Morning after pill for HIV? | india | Hindustan Times
  • Friday, Jul 20, 2018
  •   °C  
Today in New Delhi, India
Jul 20, 2018-Friday
New Delhi
  • Humidity
  • Wind

Morning after pill for HIV?

A drug taken within 72 hours of HIV exposure is effective in checking the virus, reports Sanchita Sharma.

india Updated: Aug 13, 2006 04:17 IST

Abstinence, being faithful and condoms remain the mainstay of reducing HIV infection, but for times when all three fail, there’s PEP. Short for Post Exposure Prophylaxis, PEP — popularly called the “morning-after pill” for HIV — requires a short course of antiretroviral (drugs to treat HIV/AIDS) taken as soon as possible after exposure to HIV. The treatment is effective only if taken within 72 hours of exposure.

Though PEP has been around for over a decade, its use has so far been limited to healthcare workers who were accidentally exposed to HIV at the workplace.

Despite the risk of side effects, it is now being considered an option to prevent HIV infection through sex and injecting drug use by high-risk groups.

There is still some debate about the number of drugs to be taken and the length of the treatment.

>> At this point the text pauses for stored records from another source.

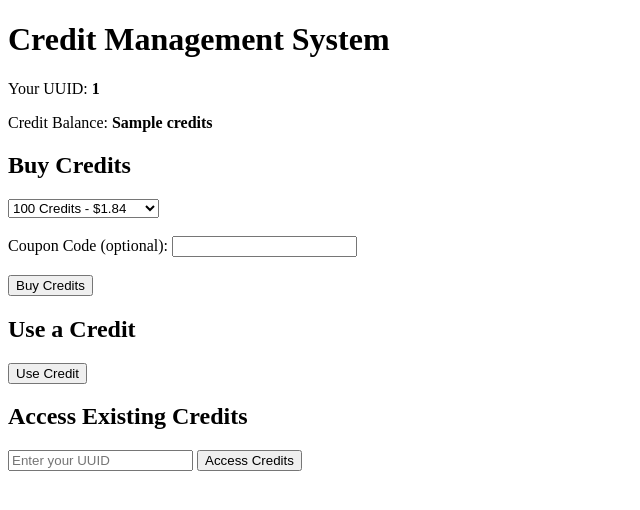
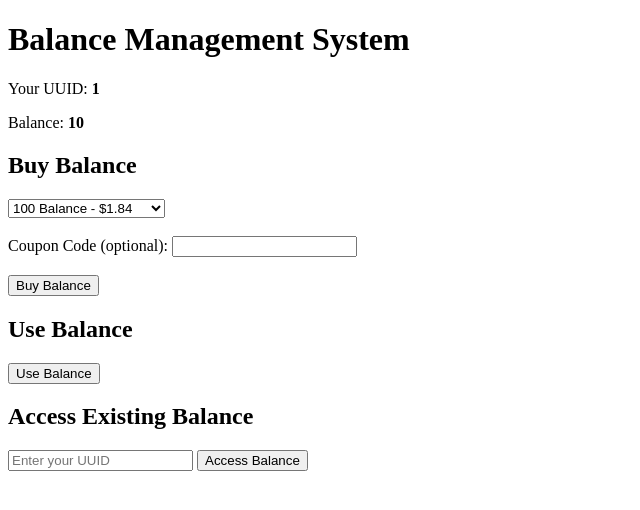
Before and after one commit to mdeacey/uuid-entitlement-manager, a Flask app: template templates/index.html in a window 1280 px wide. Shown: the top 510 px of the page, without its empty margins (0-640 px from the left). Run offline with Flask 3, Linux system fonts and the light colour scheme; the template is opened without the code that fills it: most values are stand-ins (such as "Sample title", 1, 10 or a date in 2020).

```diff
--- a/app.py
+++ b/app.py
@@ -1,5 +1,5 @@
 from flask import Flask, request, render_template, redirect, url_for, make_response, flash
-from utils import generate_uuid, get_balance, update_balance, process_payment, validate_coupon, use_credit
+from utils import generate_uuid, get_balance, update_balance, process_payment, validate_coupon, use_balance
 import database
 from config import Config
 from werkzeug.exceptions import BadRequest, InternalServerError
@@ -24,9 +24,9 @@ def index():
         # Check if UUID exists in cookies
         user_uuid = request.cookies.get('user_uuid')
         if not user_uuid:
-            # Generate a UUID and give them initial credits
+            # Generate a UUID and give them initial balance
             user_uuid = generate_uuid(user_agent=user_agent_string)
-            response = make_response(render_template('index.html', user_uuid=user_uuid, credits=10))
+            response = make_response(render_template('index.html', user_uuid=user_uuid, balance=10))
             response.set_cookie('user_uuid', user_uuid)
             return response
 
@@ -34,37 +34,36 @@ def index():
         stored_user_agent = database.get_user_agent(user_uuid)
         logging.info(f"Retrieved stored user-agent for user {user_uuid}: {stored_user_agent}")
 
-        # Check if the user-agent matches the stored one to prevent credit abuse
+        # Check if the user-agent matches the stored one to prevent balance abuse
         if stored_user_agent and stored_user_agent != user_agent_string:
-            flash("Browser or device change detected. Credits will not be reset.")
+            flash("Browser or device change detected. Balance will not be reset.")
             return redirect(url_for('index'))
 
-        # Get the current balance, including free credits if applicable
-        credits = get_balance(user_uuid)
-        return render_template('index.html', user_uuid=user_uuid, credits=credits)
+        # Get the current balance, including free balance if applicable
+        balance = get_balance(user_uuid)
+        return render_template('index.html', user_uuid=user_uuid, balance=balance)
     except Exception as e:
         logging.error(f"Error in index: {e}")
         raise InternalServerError("An unexpected error occurred.")
 
-
-@app.route('/buy_credits', methods=['POST'])
-def buy_credits():
+@app.route('/buy_balance', methods=['POST'])
+def buy_balance():
     try:
         user_uuid = request.cookies.get('user_uuid')
-        credit_pack = request.form['credit_pack']
+        balance_pack = request.form['balance_pack']
         coupon_code = request.form.get('coupon_code')
 
-        if credit_pack not in ["100", "500", "1000", "5000"]:
-            raise BadRequest("Invalid credit pack selected.")
+        if balance_pack not in ["100", "500", "1000", "5000"]:
+            raise BadRequest("Invalid balance pack selected.")
 
         if os.getenv('FLASK_ENV') == 'development':
-            # In development, allow manual credit addition without payment
-            credits_to_add = int(credit_pack)
-            updated_credits = database.update_credits(user_uuid, credits_to_add)
-            if updated_credits is not None:
-                flash(f"{credits_to_add} credits have been added successfully. Current balance: {updated_credits} credits.")
+            # In development, allow manual balance addition without payment
+            balance_to_add = int(balance_pack)
+            updated_balance = database.update_balance(user_uuid, balance_to_add)
+            if updated_balance is not None:
+                flash(f"{balance_to_add} balance has been added successfully. Current balance: {updated_balance}.")
             else:
-                flash("Failed to update credits. Please try again.")
+                flash("Failed to update balance. Please try again.")
             return redirect(url_for('index'))
 
         discount = 0
@@ -74,89 +73,84 @@ def buy_credits():
                 flash('Invalid coupon code. Please try again.')
                 return redirect(url_for('index'))
 
-        payment_url = process_payment(user_uuid, credit_pack, discount)
+        payment_url = process_payment(user_uuid, balance_pack, discount)
         return redirect(payment_url)
     except BadRequest as e:
         logging.warning(f"Bad request: {e}")
         flash(str(e))
         return redirect(url_for('index'))
     except Exception as e:
-        logging.error(f"Error in buy_credits: {e}")
+        logging.error(f"Error in buy_balance: {e}")
         raise InternalServerError("An unexpected error occurred.")
 
-
-@app.route('/use_credit', methods=['POST'])
-def use_credit_route():
+@app.route('/use_balance', methods=['POST'])
+def use_balance_route():
     try:
         user_uuid = request.cookies.get('user_uuid')
-        success = use_credit(user_uuid)
+        success = use_balance(user_uuid)
         if success:
-            flash('Credit used successfully!')
+            flash('Balance used successfully!')
         else:
-            flash('Insufficient credits. Please buy more or wait for free credits.')
+            flash('Insufficient balance. Please buy more or wait for free balance.')
         return redirect(url_for('index'))
     except Exception as e:
-        logging.error(f"Error in use_credit_route: {e}")
+        logging.error(f"Error in use_balance_route: {e}")
         raise InternalServerError("An unexpected error occurred.")
 
-
-@app.route('/access_existing_credits', methods=['POST'])
-def access_existing_credits():
+@app.route('/access_existing_balance', methods=['POST'])
+def access_existing_balance():
     try:
         user_uuid = request.form['user_uuid']
         if database.check_uuid_exists(user_uuid):
-            credit_balance = get_balance(user_uuid)
+            balance = get_balance(user_uuid)
             response = make_response(redirect(url_for('index')))
             response.set_cookie('user_uuid', user_uuid)
-            flash(f'Credit balance: {credit_balance}')
+            flash(f'Balance: {balance}')
             return response
         else:
             flash('Invalid UUID. Please try again.')
             return redirect(url_for('index'))
     except Exception as e:
-        logging.error(f"Error in access_existing_credits: {e}")
+        logging.error(f"Error in access_existing_balance: {e}")
         raise InternalServerError("An unexpected error occurred.")
 
-
-@app.route('/reset_credits', methods=['POST'])
-def reset_credits():
+@app.route('/reset_balance', methods=['POST'])
+def reset_balance():
     if Config.FLASK_ENV == 'development':
         try:
             user_uuid = request.cookies.get('user_uuid')
             if user_uuid:
-                database.update_credits(user_uuid, -database.get_credits(user_uuid))  # Set credits to zero
-                flash("All your credits have been reset.")
+                database.update_balance(user_uuid, -database.get_balance(user_uuid))  # Set balance to zero
+                flash("All your balance has been reset.")
             else:
                 flash("User UUID not found. Please refresh the page and try again.")
         except Exception as e:
-            logging.error(f"Error resetting credits for user {user_uuid}: {e}")
-            flash("An error occurred while resetting your credits.")
+            logging.error(f"Error resetting balance for user {user_uuid}: {e}")
+            flash("An error occurred while resetting your balance.")
     else:
         flash("This action is not allowed in production.")
 
     return redirect(url_for('index'))
 
-
-@app.route('/reset_all_credits', methods=['POST'])
-def reset_all_credits():
+@app.route('/reset_all_balance', methods=['POST'])
+def reset_all_balance():
     if Config.FLASK_ENV == 'development':
         try:
-            database.reset_all_credits()
-            flash("All credits have been reset to zero.")
+            database.reset_all_balance()
+            flash("All balance has been reset to zero.")
         except Exception as e:
-            logging.error(f"Error resetting all credits: {e}")
-            flash("An error occurred while resetting all credits.")
+            logging.error(f"Error resetting all balance: {e}")
+            flash("An error occurred while resetting all balance.")
     else:
         flash("This action is not allowed in production.")
 
     return redirect(url_for('index'))
 
-
 @app.route('/reset_all_sessions', methods=['POST'])
 def reset_all_sessions():
     if Config.FLASK_ENV == 'development':
         try:
-            database.remove_all_users()
+            database.reset_all_users()
             flash("All sessions have been removed. A new UUID will be assigned on the next visit.")
         except Exception as e:
             logging.error(f"Error resetting all sessions: {e}")
@@ -166,17 +160,14 @@ def reset_all_sessions():
 
     return redirect(url_for('index'))
 
-
 @app.errorhandler(404)
 def not_found_error(error):
     return render_template('404.html'), 404
-
 
 @app.errorhandler(500)
 def internal_error(error):
     return render_template('500.html'), 500
 
-
 if __name__ == '__main__':
     # Ensure database is initialized before running the server
     database.init_db()
--- a/templates/index.html
+++ b/templates/index.html
@@ -3,47 +3,47 @@
 <head>
     <meta charset="UTF-8">
     <meta name="viewport" content="width=device-width, initial-scale=1.0">
-    <title>Credit Management System</title>
+    <title>Balance Management System</title>
 </head>
 <body>
-    <h1>Credit Management System</h1>
+    <h1>Balance Management System</h1>
     <p>Your UUID: <strong>{{ user_uuid }}</strong></p>
-    <p>Credit Balance: <strong>{{ credits }}</strong></p>
+    <p>Balance: <strong>{{ balance }}</strong></p>
 
-    <h2>Buy Credits</h2>
-    <form action="/buy_credits" method="POST">
-        <select name="credit_pack" id="credit_pack">
-            <option value="100">100 Credits - $1.84</option>
-            <option value="500">500 Credits - $7.46</option>
-            <option value="1000">1000 Credits - $11.21</option>
-            <option value="5000">5000 Credits - $37.46</option>
+    <h2>Buy Balance</h2>
+    <form action="/buy_balance" method="POST">
+        <select name="balance_pack" id="balance_pack">
+            <option value="100">100 Balance - $1.84</option>
+            <option value="500">500 Balance - $7.46</option>
+            <option value="1000">1000 Balance - $11.21</option>
+            <option value="5000">5000 Balance - $37.46</option>
         </select><br><br>
         <label for="coupon_code">Coupon Code (optional):</label>
         <input type="text" name="coupon_code" id="coupon_code"><br><br>
-        <button type="submit">Buy Credits</button>
+        <button type="submit">Buy Balance</button>
     </form>
 
-    <h2>Use a Credit</h2>
-    <form action="/use_credit" method="POST">
-        <button type="submit">Use Credit</button>
+    <h2>Use Balance</h2>
+    <form action="/use_balance" method="POST">
+        <button type="submit">Use Balance</button>
     </form>
 
-    <h2>Access Existing Credits</h2>
-    <form action="/access_existing_credits" method="POST">
+    <h2>Access Existing Balance</h2>
+    <form action="/access_existing_balance" method="POST">
         <input type="text" name="user_uuid" placeholder="Enter your UUID" required>
-        <button type="submit">Access Credits</button>
+        <button type="submit">Access Balance</button>
     </form>
 
     {% if config.FLASK_ENV == 'development' %}
     <h2>Development Tools</h2>
-    <form action="/reset_all_credits" method="POST">
-        <button type="submit" style="background-color: red; color: white;">Reset All Credits</button>
+    <form action="/reset_all_balance" method="POST">
+        <button type="submit" style="background-color: red; color: white;">Reset All Balance</button>
     </form>
     <form action="/reset_all_sessions" method="POST">
         <button type="submit" style="background-color: red; color: white;">Reset All Sessions</button>
     </form>
-    <form action="/reset_credits" method="POST">
-        <button type="submit" style="background-color: red; color: white;">Reset My Credits</button>
+    <form action="/reset_balance" method="POST">
+        <button type="submit" style="background-color: red; color: white;">Reset My Balance</button>
     </form>
     {% endif %}
 
```
Also changed, not shown: cli.py (+8 -8 lines), config.py (+4 -4 lines), database.py (+17 -26 lines), utils.py (+28 -29 lines), 3 other files.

The best-known study remains the 1997 The New England Journal of Medicine report that found AZT monotherapy (zidovudine) given within 24 hours of exposure and over 28 days reduced HIV transmission by as much as 81 per cent.

The more recent 2002 Brazilian study found that PEP reduced the seroconversion (time taken to develop detectable antibodies to HIV following infection) rate by 83 per cent, from 4.1 cases per 100 patients a year to 0.7 cases.

More importantly, it reported that PEP reduced “high-risk” behaviour from 56 per cent to 40 per cent, thus allaying fears that easy availability would make people feel safe and increase their risk-taking behaviour.

Research is also currently on for Pre-Exposure Prophylaxis (PrEP) that aims to prevent infection by administering antiretroviral drugs before possible exposure to HIV.

Experts, however, warn that PEP and PrEP are not meant for everyone as most people who get exposed to HIV through sexual contact don’t even know they’ve got infected. “We don’t have enough data that it works.

What has been proven to work in preventing HIV infection is delaying onset of intercourse, being faithful, increasing condom use, and reducing or eliminating drug injection,” says Judith Auerbach, vice president, public policy and program development, The Foundation of AIDS Research.